• R.W.H. Lau is with the Department of Computer Science, City University of Hong Kong, Tat Chee Avenue, Kowloon, Hong Kong.
• G. Baciu is with the Department of Computing, The Hong Kong Polytechnic University, Hung Hom, Kowloon, Hong Kong.
• H.-P. Seidel is with the Max-Planck-Institut Informatik, Stuhlsatzenhausweg 85, 66123 Saarbruecken, Germany. E-mail: firstname.lastname@example.org.
For information on obtaining reprints of this article, please send e-mail to: email@example.com.
Rynson W.H. Lau received a (top) first class honors degree in 1988 from the University of Kent, England, and the PhD degree in 1992 from the University of Cambridge, England. He is currently an associate professor at the City University of Hong Kong. Prior to joining the university in 1998, he taught at the Hong Kong Polytechnic University. His research interests include computer graphics, virtual reality and multimedia systems. He serves on the editorial board of Computer Animation and Virtual Worlds. He was the guest editor of a number of special issues, including IEEE Computer Graphics and Applications on Web graphics, Presence on advances in collaborative virtual environments, and IEEE Transactions on Multimedia on distributed media technologies and applications. He has also served in a number of conferences, including program cochair of ACM VRST 2004 and conference cochair of ACM VRST 2005 and CASA 2005.

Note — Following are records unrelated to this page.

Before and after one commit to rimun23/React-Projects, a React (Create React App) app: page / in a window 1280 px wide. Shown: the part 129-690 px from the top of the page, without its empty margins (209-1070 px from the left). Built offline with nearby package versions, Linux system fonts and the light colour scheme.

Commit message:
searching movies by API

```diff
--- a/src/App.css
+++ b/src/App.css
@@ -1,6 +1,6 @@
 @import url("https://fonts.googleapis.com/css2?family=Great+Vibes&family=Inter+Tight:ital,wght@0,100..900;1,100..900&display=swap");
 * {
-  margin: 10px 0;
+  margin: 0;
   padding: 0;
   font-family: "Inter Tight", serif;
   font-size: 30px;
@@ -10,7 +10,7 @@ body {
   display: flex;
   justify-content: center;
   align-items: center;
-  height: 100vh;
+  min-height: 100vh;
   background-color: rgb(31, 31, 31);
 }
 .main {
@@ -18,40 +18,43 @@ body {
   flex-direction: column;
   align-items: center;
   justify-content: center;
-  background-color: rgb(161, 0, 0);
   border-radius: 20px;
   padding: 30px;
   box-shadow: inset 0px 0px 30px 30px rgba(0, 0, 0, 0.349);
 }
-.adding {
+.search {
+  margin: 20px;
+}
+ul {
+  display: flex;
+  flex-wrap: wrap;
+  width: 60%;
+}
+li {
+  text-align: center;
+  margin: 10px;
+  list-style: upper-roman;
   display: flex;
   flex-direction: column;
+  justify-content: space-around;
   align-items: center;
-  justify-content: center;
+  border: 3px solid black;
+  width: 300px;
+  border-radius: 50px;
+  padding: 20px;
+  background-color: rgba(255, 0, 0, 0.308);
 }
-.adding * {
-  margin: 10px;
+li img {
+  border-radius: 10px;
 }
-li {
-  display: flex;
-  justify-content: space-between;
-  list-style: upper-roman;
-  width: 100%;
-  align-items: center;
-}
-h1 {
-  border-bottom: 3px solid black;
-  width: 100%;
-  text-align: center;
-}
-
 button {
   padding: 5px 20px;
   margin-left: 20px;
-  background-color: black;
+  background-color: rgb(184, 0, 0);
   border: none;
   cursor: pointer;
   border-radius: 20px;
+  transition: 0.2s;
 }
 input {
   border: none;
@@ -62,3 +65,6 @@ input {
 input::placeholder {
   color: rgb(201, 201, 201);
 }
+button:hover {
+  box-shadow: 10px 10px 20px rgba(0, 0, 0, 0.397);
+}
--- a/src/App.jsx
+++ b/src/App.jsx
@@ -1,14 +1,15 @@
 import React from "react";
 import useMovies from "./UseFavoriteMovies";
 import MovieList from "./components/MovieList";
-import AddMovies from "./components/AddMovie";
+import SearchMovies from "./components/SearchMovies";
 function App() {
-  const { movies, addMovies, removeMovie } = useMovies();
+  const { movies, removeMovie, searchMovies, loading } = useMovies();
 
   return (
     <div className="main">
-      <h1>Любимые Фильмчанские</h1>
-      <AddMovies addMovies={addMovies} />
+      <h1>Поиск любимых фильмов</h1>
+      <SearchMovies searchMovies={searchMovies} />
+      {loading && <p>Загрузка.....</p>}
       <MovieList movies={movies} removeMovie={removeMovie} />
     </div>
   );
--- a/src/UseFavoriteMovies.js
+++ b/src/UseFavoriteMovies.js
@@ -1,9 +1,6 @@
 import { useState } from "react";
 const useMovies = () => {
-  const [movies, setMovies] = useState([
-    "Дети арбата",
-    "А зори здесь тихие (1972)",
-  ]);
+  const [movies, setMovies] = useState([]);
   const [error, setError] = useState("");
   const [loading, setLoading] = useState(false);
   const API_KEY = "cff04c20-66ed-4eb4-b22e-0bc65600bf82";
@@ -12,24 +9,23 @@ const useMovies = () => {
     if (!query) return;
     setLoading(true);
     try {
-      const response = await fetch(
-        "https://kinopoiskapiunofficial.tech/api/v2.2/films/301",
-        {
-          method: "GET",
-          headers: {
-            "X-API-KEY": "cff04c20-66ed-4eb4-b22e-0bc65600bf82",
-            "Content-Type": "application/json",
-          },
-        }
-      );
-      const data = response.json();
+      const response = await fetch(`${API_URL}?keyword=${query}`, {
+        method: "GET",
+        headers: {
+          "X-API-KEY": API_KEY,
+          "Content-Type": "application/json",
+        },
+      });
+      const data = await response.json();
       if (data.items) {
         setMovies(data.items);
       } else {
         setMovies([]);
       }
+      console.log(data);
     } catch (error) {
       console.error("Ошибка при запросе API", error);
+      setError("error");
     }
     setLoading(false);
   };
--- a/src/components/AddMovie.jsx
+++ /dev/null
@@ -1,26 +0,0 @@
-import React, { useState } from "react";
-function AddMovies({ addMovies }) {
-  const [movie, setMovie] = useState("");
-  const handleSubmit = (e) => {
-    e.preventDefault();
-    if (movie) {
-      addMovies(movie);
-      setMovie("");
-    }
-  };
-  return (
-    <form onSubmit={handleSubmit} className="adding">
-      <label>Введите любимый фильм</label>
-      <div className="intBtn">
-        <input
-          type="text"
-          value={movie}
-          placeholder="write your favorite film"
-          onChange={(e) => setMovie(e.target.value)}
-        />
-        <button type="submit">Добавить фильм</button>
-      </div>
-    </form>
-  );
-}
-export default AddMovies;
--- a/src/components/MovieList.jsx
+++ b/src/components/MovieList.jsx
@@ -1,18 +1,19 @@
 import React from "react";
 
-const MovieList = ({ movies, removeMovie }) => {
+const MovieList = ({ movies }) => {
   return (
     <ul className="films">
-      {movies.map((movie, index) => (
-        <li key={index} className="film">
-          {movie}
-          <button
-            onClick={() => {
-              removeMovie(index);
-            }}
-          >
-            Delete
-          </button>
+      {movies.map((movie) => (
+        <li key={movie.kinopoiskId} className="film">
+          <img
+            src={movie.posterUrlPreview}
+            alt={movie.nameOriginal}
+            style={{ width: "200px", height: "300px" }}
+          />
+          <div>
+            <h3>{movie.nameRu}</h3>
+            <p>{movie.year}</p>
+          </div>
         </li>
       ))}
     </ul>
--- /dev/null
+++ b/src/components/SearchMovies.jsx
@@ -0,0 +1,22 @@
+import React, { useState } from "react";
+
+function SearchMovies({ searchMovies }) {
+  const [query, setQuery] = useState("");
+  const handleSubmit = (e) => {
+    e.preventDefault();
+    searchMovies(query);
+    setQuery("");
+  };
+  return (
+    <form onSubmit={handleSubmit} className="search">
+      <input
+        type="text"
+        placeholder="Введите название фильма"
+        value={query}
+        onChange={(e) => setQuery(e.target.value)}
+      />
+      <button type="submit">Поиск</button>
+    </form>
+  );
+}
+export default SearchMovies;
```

George Baciu received degrees in computer science, applied mathematics, and the PhD degree in systems design engineering from the University of Waterloo. He is a professor in the Department of Computing at the Hong Kong Polytechnic University. He has been a member of the Waterloo Computer Graphics Lab and the Pattern Analysis and Machine Intelligence group. Dr. Baciu is the founding director of the Graphics and Multimedia Applications (GAMA) Laboratory at the Hong Kong Polytechnic University. His group performs research in 3D motion capture analysis, animation, collision detection, deformable objects, and geometric modeling. He has published extensively and has served as chair of international conference committees such as the Game Technology Conference (GTEC), Pacific Graphics, Virtual Reality Software and Technology (VRST), Eurographics, Computer Graphics International, CAD/Graphics, and Computer Animation and Social Agents (CASA). His research interests include high-performance collision detection, motion synthesis, dynamics of large scale deformable surfaces for virtual clothing, geometric modeling, and scalable microsurface reconstruction. He is a member of the IEEE and ACM.
Hans-Peter Seidel is the scientific director and chair of the Computer Graphics Group at the Max-Planck-Institut (MPI) Informatik and a professor of computer science at the University of Saarbrucken, Germany. The Saarbrucken computer graphics group was established in 1999 and currently consists of about 35 researchers. He has published approximately 200 technical papers in the field and has lectured widely on these topics. He has received grants from a wide range of organizations, including the German National Science Foundation (DFG), the European Community (EU), NATO, and the German-Israel Foundation (GIF). In 2003, he was awarded the "Leibniz Preis," the most prestigious German research award, from the German Research Foundation (DFG). He is the first computer graphics researcher to receive this award. In 2004, he was selected as the founding chair of the Eurographics Awards Programme.